Schedulers can spend up to 6 hours a day calling, emailing, and texting in order to staff shifts. This is a slow and redundant process, which leads to missed staffing opportunities.
On average, companies only staff 85% of their shifts.
When the state of a patient changes, nursing supervisors and staffing coordinators have to quickly update their staff. Missed phone calls and cryptic text messages can lead to miscommunications, which causes unnecessary time and travel expenses and creates friction between the back office and the field.
80% of phone calls go to voicemail. 50% of voicemails never get returned.
Unexpected issues or changes in the home can reduce quality of care for patients. Reporting a wound or irregular vital signs, updating a patient's records with a doctor's order, and keeping up with the latest plan of care can take time away from patient care.
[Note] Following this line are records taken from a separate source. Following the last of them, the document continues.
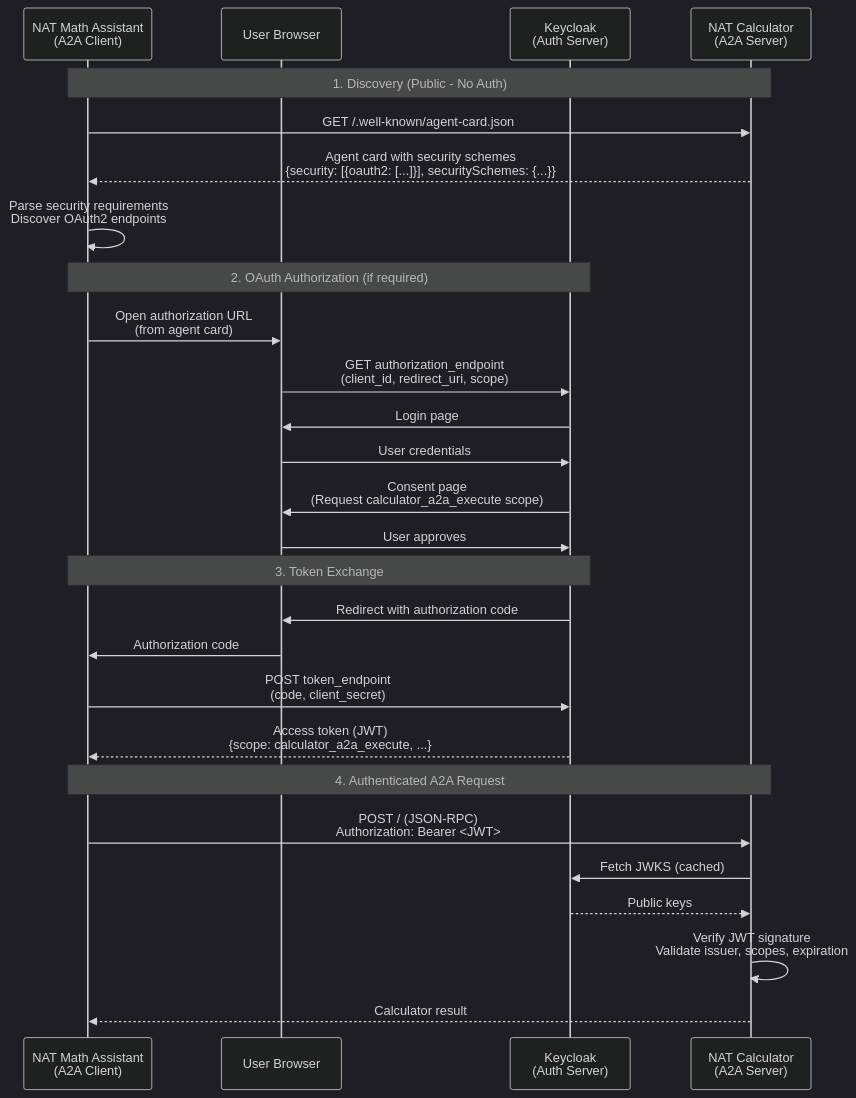
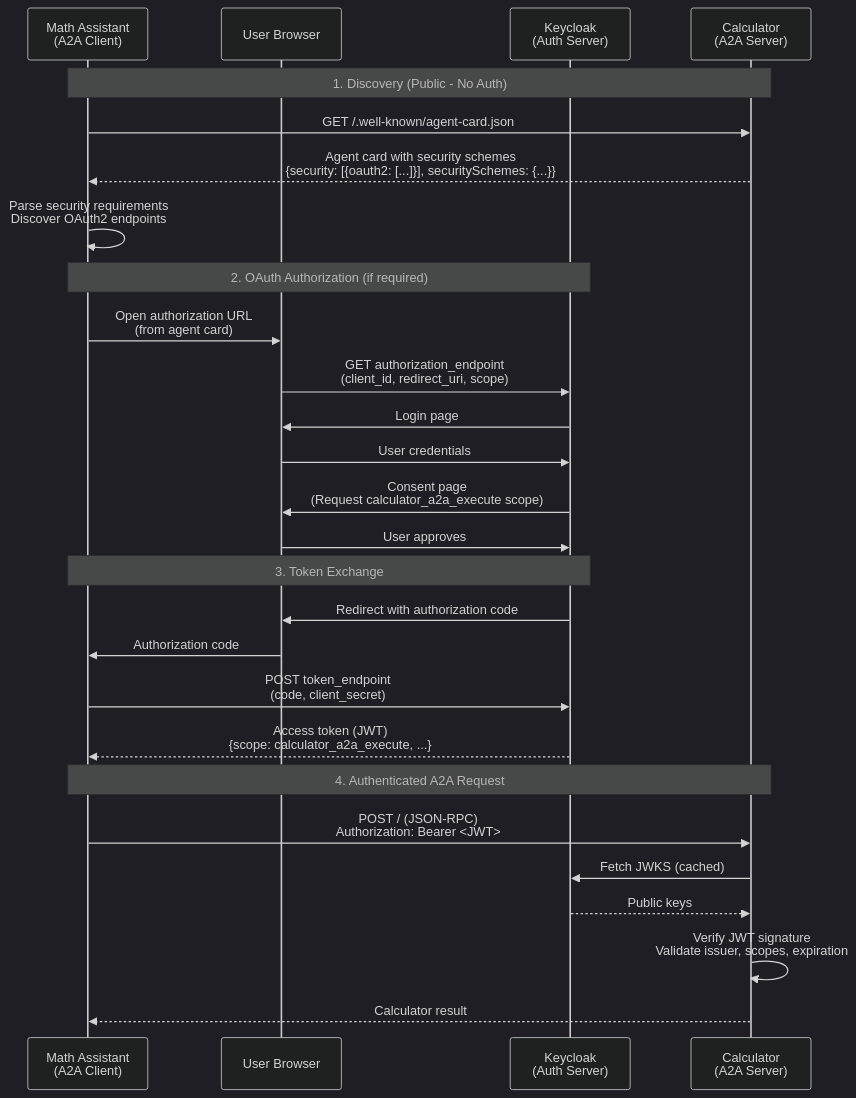
One commit to yifei-gpt/NeMo-Agent-Toolkit changed the second of 2 diagrams in examples/A2A/math_assistant_a2a/oauth2-keycloak-setup.md. Above: the diagram before and after it, drawn with Mermaid (dark theme). The commit also changed other lines of this file and 110 other files, not shown here.

````diff
--- a/examples/A2A/math_assistant_a2a/oauth2-keycloak-setup.md
+++ b/examples/A2A/math_assistant_a2a/oauth2-keycloak-setup.md
@@ -96,33 +96,33 @@
 ```mermaid
 sequenceDiagram
-    participant Client as NAT Math Assistant<br/>(A2A Client)
+    participant Client as Math Assistant<br/>(A2A Client)
     participant Browser as User Browser
     participant AuthServer as Keycloak<br/>(Auth Server)
-    participant Resource as NAT Calculator<br/>(A2A Server)
+    participant Resource as Calculator<br/>(A2A Server)
 
     Note over Client,Resource: 1. Discovery (Public - No Auth)
     Client->>Resource: GET /.well-known/agent-card.json
     Resource-->>Client: Agent card with security schemes<br/>{security: [{oauth2: [...]}], securitySchemes: {...}}
     Client->>Client: Parse security requirements<br/>Discover OAuth2 endpoints
 
     Note over Client,AuthServer: 2. OAuth Authorization (if required)
     Client->>Browser: Open authorization URL<br/>(from agent card)
     Browser->>AuthServer: GET authorization_endpoint<br/>(client_id, redirect_uri, scope)
     AuthServer->>Browser: Login page
     Browser->>AuthServer: User credentials
     AuthServer->>Browser: Consent page<br/>(Request calculator_a2a_execute scope)
     Browser->>AuthServer: User approves
 
     Note over Client,AuthServer: 3. Token Exchange
     AuthServer->>Browser: Redirect with authorization code
     Browser->>Client: Authorization code
     Client->>AuthServer: POST token_endpoint<br/>(code, client_secret)
     AuthServer-->>Client: Access token (JWT)<br/>{scope: calculator_a2a_execute, ...}
 
     Note over Client,Resource: 4. Authenticated A2A Request
     Client->>Resource: POST / (JSON-RPC)<br/>Authorization: Bearer <JWT>
     Resource->>AuthServer: Fetch JWKS (cached)
     AuthServer-->>Resource: Public keys
     Resource->>Resource: Verify JWT signature<br/>Validate issuer, scopes, expiration
     Resource-->>Client: Calculator result
 ```
````
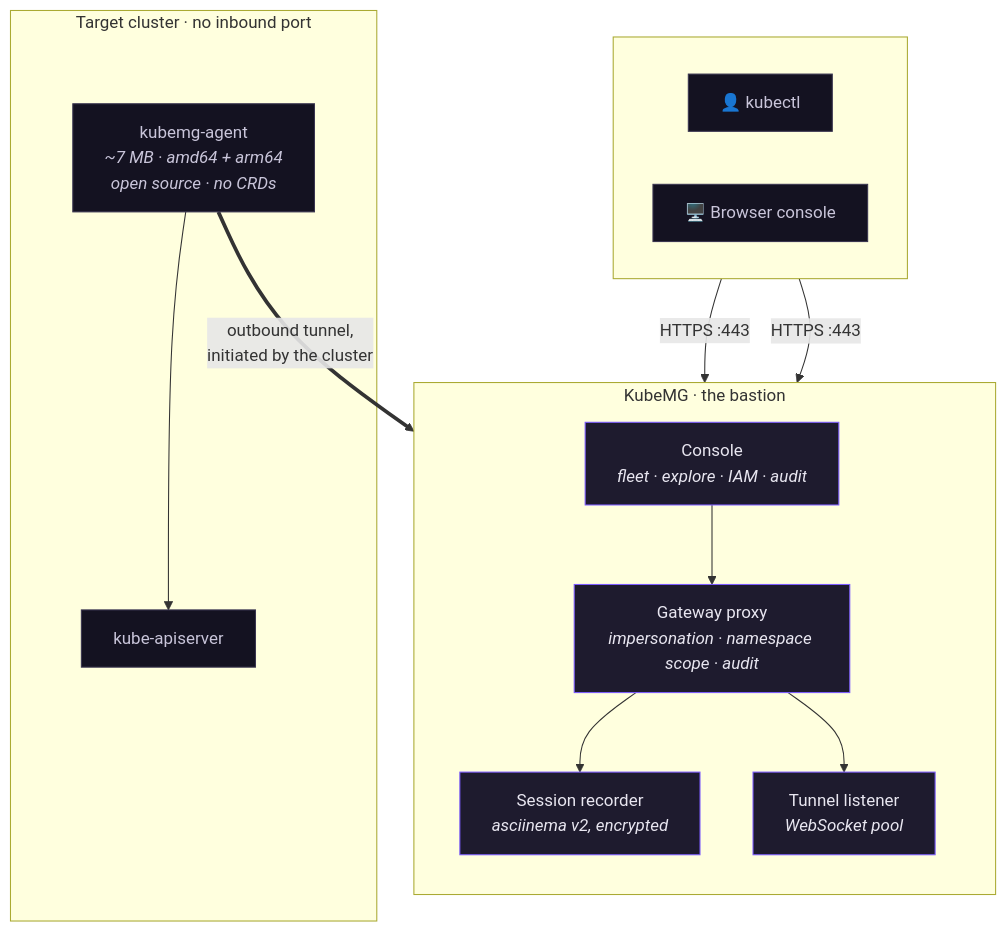
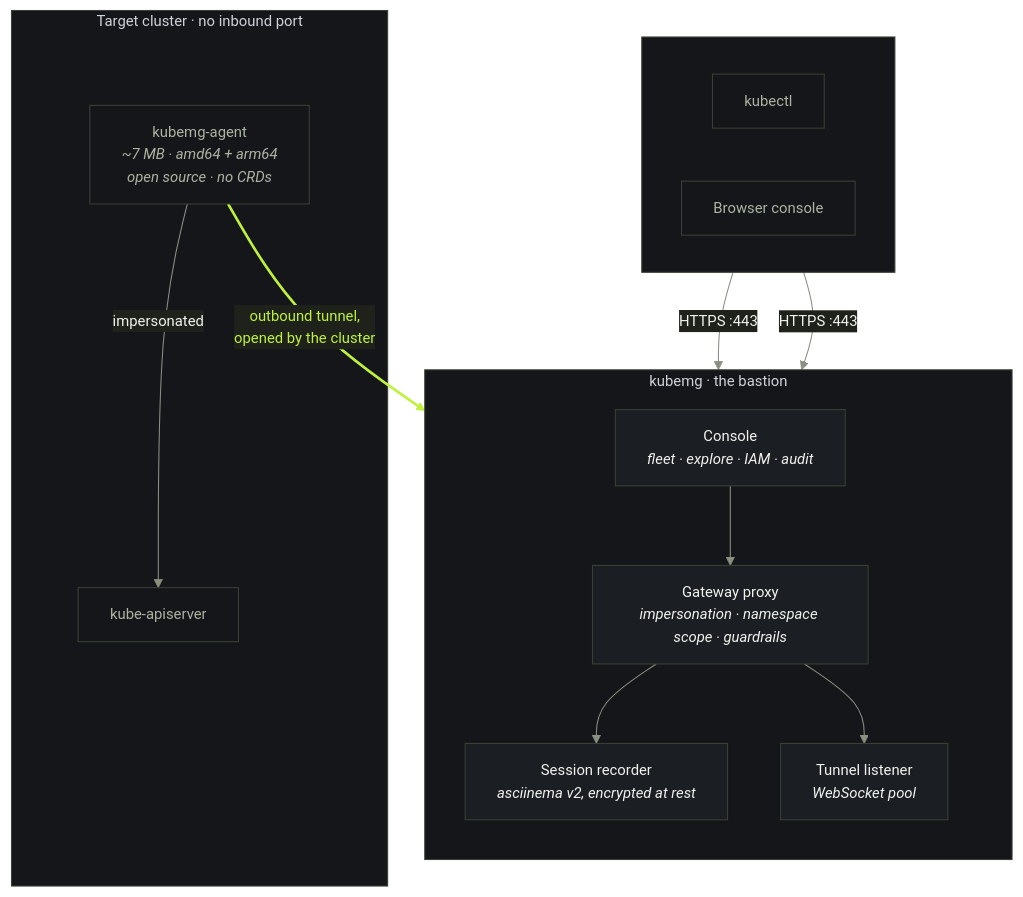
The first of 6 diagrams in README.md (kubemg/kubemg), drawn with Mermaid before and after one commit. The commit also changed other lines of this file and 2 other files, not shown here.

First line of the commit message:
docs(readme): put the README on the brand system, and lead with the trade (#69)

````diff
--- a/README.md
+++ b/README.md
@@ -26,34 +41,45 @@
 ```mermaid
+%%{init: {'theme':'base','themeVariables':{
+  'fontFamily':'-apple-system, BlinkMacSystemFont, Segoe UI, Helvetica, Arial, sans-serif','fontSize':'14px',
+  'primaryColor':'#1B1E22','primaryTextColor':'#F2F3EF','primaryBorderColor':'#3A4033',
+  'lineColor':'#8A9080','textColor':'#F2F3EF',
+  'clusterBkg':'#14161A','clusterBorder':'#3A4033'
+}}}%%
 flowchart TB
     subgraph users[" "]
         direction LR
-        U1["👤 kubectl"]
-        U2["🖥️ Browser console"]
+        U1["kubectl"]
+        U2["Browser console"]
     end
 
-    subgraph kubemg["KubeMG · the bastion"]
+    subgraph bastion["kubemg · the bastion"]
         direction TB
         C["Console<br/><i>fleet · explore · IAM · audit</i>"]
-        P["Gateway proxy<br/><i>impersonation · namespace scope · audit</i>"]
-        R["Session recorder<br/><i>asciinema v2, encrypted</i>"]
+        P["Gateway proxy<br/><i>impersonation · namespace scope · guardrails</i>"]
+        R["Session recorder<br/><i>asciinema v2, encrypted at rest</i>"]
         T["Tunnel listener<br/><i>WebSocket pool</i>"]
     end
 
     subgraph cluster["Target cluster · no inbound port"]
         A["kubemg-agent<br/><i>~7 MB · amd64 + arm64<br/>open source · no CRDs</i>"]
         K["kube-apiserver"]
     end
 
     U1 -- "HTTPS :443" --> P
     U2 -- "HTTPS :443" --> C
     C --> P
     P --> R
     P --> T
-    A == "outbound tunnel,<br/>initiated by the cluster" ==> T
-    A --> K
+    A == "outbound tunnel,<br/>opened by the cluster" ==> T
+    A -- "impersonated" --> K
 
-    classDef box fill:#1e1b2e,stroke:#7c5cff,color:#e8e6f0
-    classDef edge fill:#141221,stroke:#3a3550,color:#c9c5da
-    class C,P,R,T box
-    class A,K,U1,U2 edge
+    classDef core fill:#1B1E22,stroke:#3A4033,color:#F2F3EF
+    classDef quiet fill:#14161A,stroke:#3A4033,color:#ADB4A2
+    class C,P,R,T core
+    class A,K,U1,U2 quiet
+
+    %% Lime marks exactly one thing in this diagram: the arrow that points the
+    %% other way. It is the reason the product exists, so it is the only edge
+    %% carrying the accent.
+    linkStyle 5 stroke:#BFF23C,stroke-width:2.5px,color:#BFF23C
 ```
````
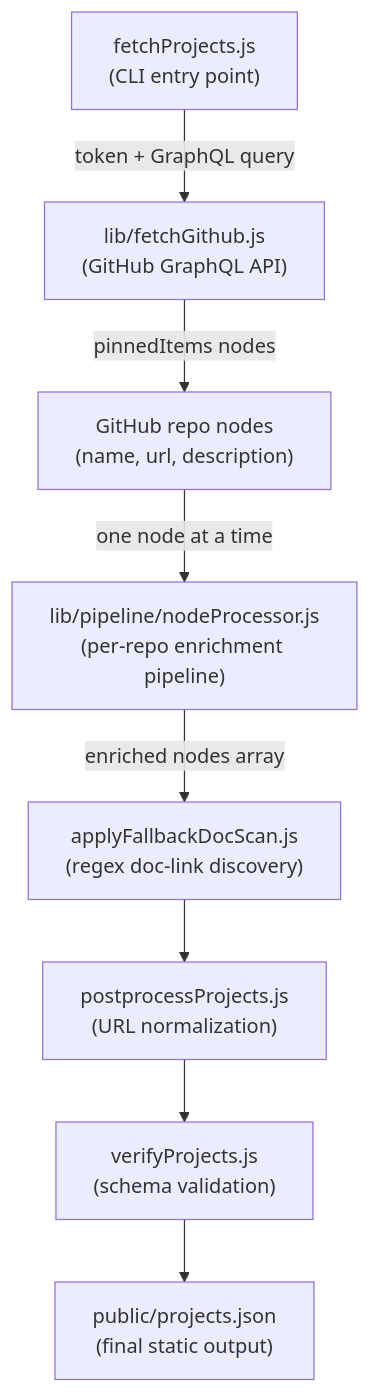
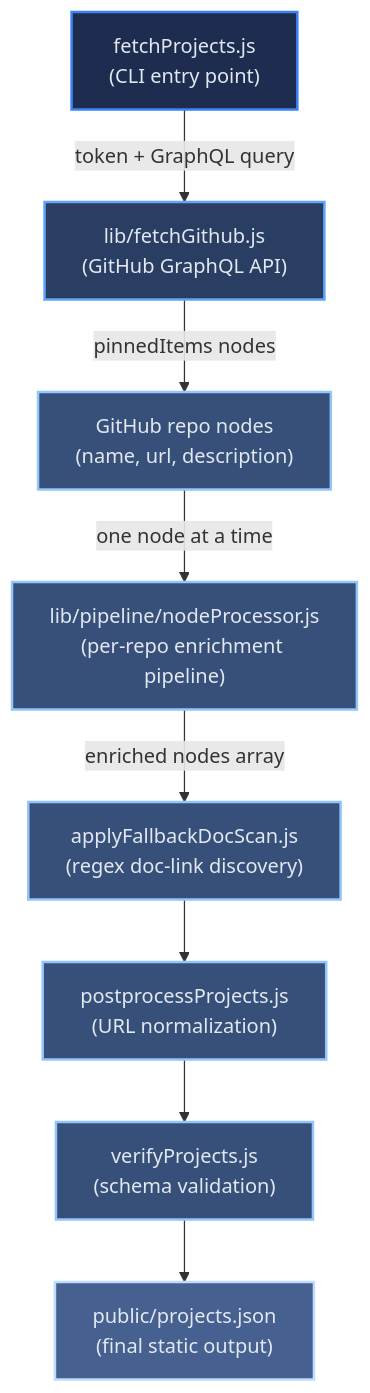
The diagram in docs/scripts/overview.md (Keglev/my-portfolio), drawn with Mermaid before and after one commit. The commit also changed 8 other files, not shown here.

Commit message:
changed style for make more colorful mermaid diagrams; updated docs to reflect change in style

````diff
--- a/docs/scripts/overview.md
+++ b/docs/scripts/overview.md
@@ -27,19 +27,29 @@
 ```mermaid
 flowchart TD
     FetchProjects["fetchProjects.js\n(CLI entry point)"]
     FetchGithub["lib/fetchGithub.js\n(GitHub GraphQL API)"]
     RawNodes["GitHub repo nodes\n(name, url, description)"]
     NodeProcessor["lib/pipeline/nodeProcessor.js\n(per-repo enrichment pipeline)"]
     FallbackScan["applyFallbackDocScan.js\n(regex doc-link discovery)"]
     Postprocess["postprocessProjects.js\n(URL normalization)"]
     Verify["verifyProjects.js\n(schema validation)"]
     ProjectsJSON["public/projects.json\n(final static output)"]
 
     FetchProjects -->|"token + GraphQL query"| FetchGithub
     FetchGithub -->|"pinnedItems nodes"| RawNodes
     RawNodes -->|"one node at a time"| NodeProcessor
     NodeProcessor -->|"enriched nodes array"| FallbackScan
     FallbackScan --> Postprocess
     Postprocess --> Verify
     Verify --> ProjectsJSON
+
+    class FetchProjects l1
+    class FetchGithub l2
+    class RawNodes,NodeProcessor,FallbackScan,Postprocess,Verify l3
+    class ProjectsJSON l4
+
+    classDef l1 fill:#1e2d4f,stroke:#3B82F6,stroke-width:2px,color:#E2E8F0
+    classDef l2 fill:#2a3d62,stroke:#60A5FA,stroke-width:2px,color:#E2E8F0
+    classDef l3 fill:#37507a,stroke:#93C5FD,stroke-width:2px,color:#E2E8F0
+    classDef l4 fill:#466090,stroke:#BFDBFE,stroke-width:2px,color:#E2E8F0
 ```
````
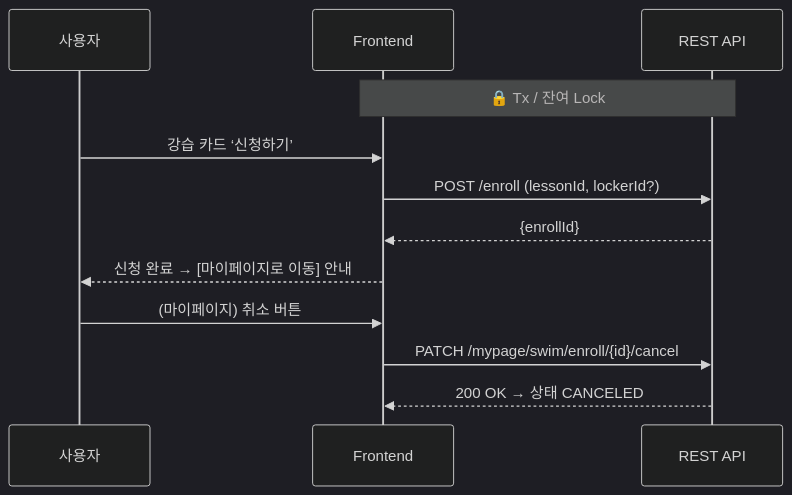
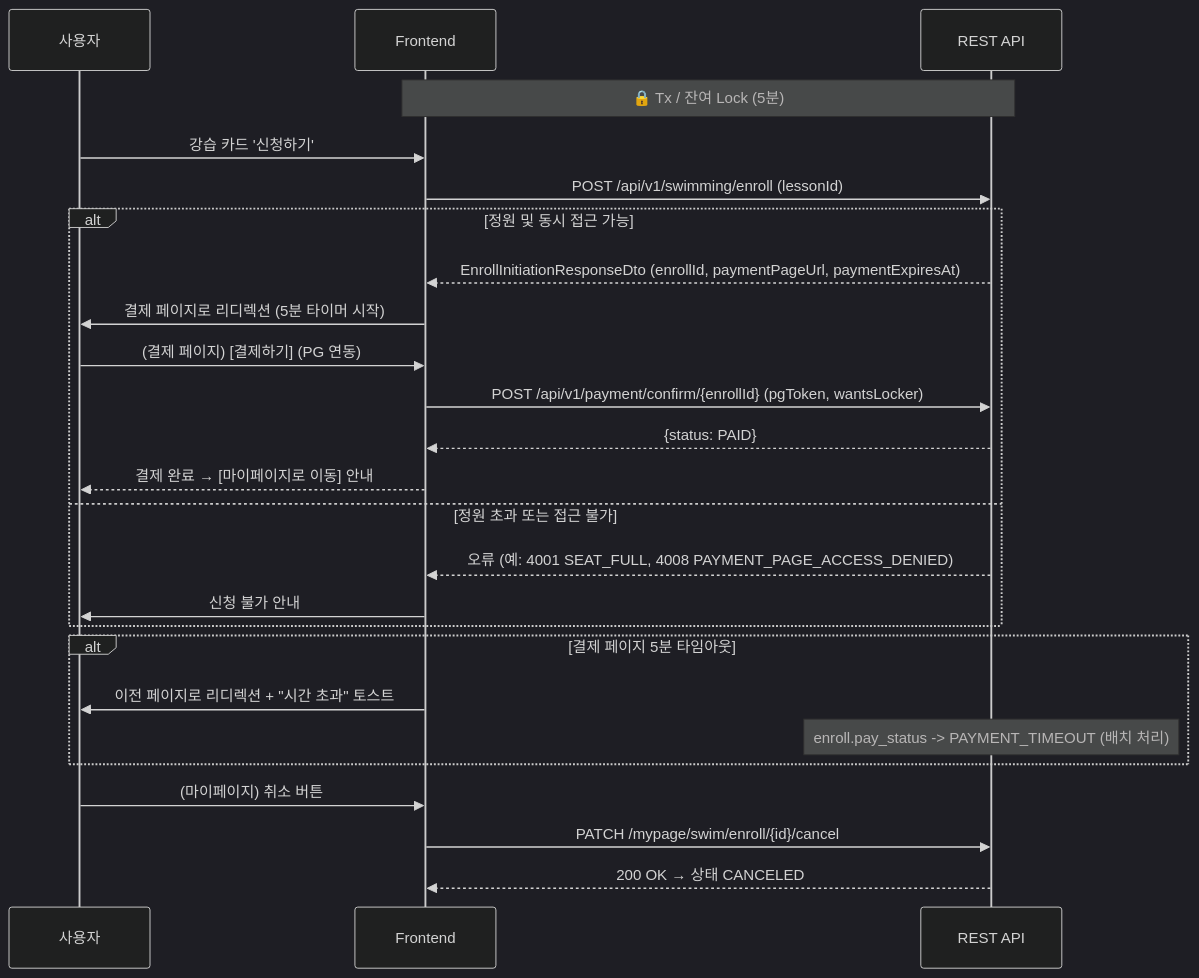
Before and after one commit to Russ481-k/arpina-server: the diagram in Docs/cms/swim-overview.md, drawn with Mermaid (dark theme). The commit also changed other lines of this file and 17 other files, not shown here.

First line of the commit message:
Add detailed payment page integration documentation

````diff
--- a/Docs/cms/swim-overview.md
+++ b/Docs/cms/swim-overview.md
@@ -23,16 +33,28 @@
   ```mermaid
   sequenceDiagram
       participant U as 사용자
       participant FE as Frontend
       participant API as REST API
-      Note over FE,API: 🔒 Tx / 잔여 Lock
-      U->>FE: 강습 카드 ‘신청하기’
-      FE->>API: POST /enroll (lessonId, lockerId?)
-      API-->>FE: {enrollId}
-      FE-->>U: 신청 완료 → [마이페이지로 이동] 안내
+      Note over FE,API: 🔒 Tx / 잔여 Lock (5분)
+      U->>FE: 강습 카드 '신청하기'
+      FE->>API: POST /api/v1/swimming/enroll (lessonId)
+      alt 정원 및 동시 접근 가능
+        API-->>FE: EnrollInitiationResponseDto (enrollId, paymentPageUrl, paymentExpiresAt)
+        FE->>U: 결제 페이지로 리디렉션 (5분 타이머 시작)
+        U->>FE: (결제 페이지) [결제하기] (PG 연동)
+        FE->>API: POST /api/v1/payment/confirm/{enrollId} (pgToken, wantsLocker)
+        API-->>FE: {status: PAID}
+        FE-->>U: 결제 완료 → [마이페이지로 이동] 안내
+      else 정원 초과 또는 접근 불가
+        API-->>FE: 오류 (예: 4001 SEAT_FULL, 4008 PAYMENT_PAGE_ACCESS_DENIED)
+        FE->>U: 신청 불가 안내
+      end
+      alt 결제 페이지 5분 타임아웃
+        FE->>U: 이전 페이지로 리디렉션 + "시간 초과" 토스트
+        Note over API: enroll.pay_status -> PAYMENT_TIMEOUT (배치 처리)
+      end
 
       U->>FE: (마이페이지) 취소 버튼
       FE->>API: PATCH /mypage/swim/enroll/{id}/cancel
       API-->>FE: 200 OK → 상태 CANCELED
-
   ```
````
Having employees up-to-date on their certifications and compliance keeps operations running smoothly. Helping field employees and clients stay safe in the event of an emergency is a time-sensitive operation. These are necessary interruptions that take significant time away from your office staff. What's unnecessary is making your staff go one-by-one down a call roster (which is often out of date) to perform this job.
Failure to perform these jobs effectively can result in warnings, penalties, and license revocations by the Department of Aging and Disability Services.
Every time a scheduler offers a shift to a field employee, they are supposed to document whether the shift was accepted or declined...but most of the time this doesn't happen. This puts you in a very difficult legal situation if the field employee ever decides to file for unemployment, because in most cases the judge will side with the employee.
3% of all unemployment claims are fraudulent, and without supporting documentation you could be losing 10s or 100s of thousands of dollars each year.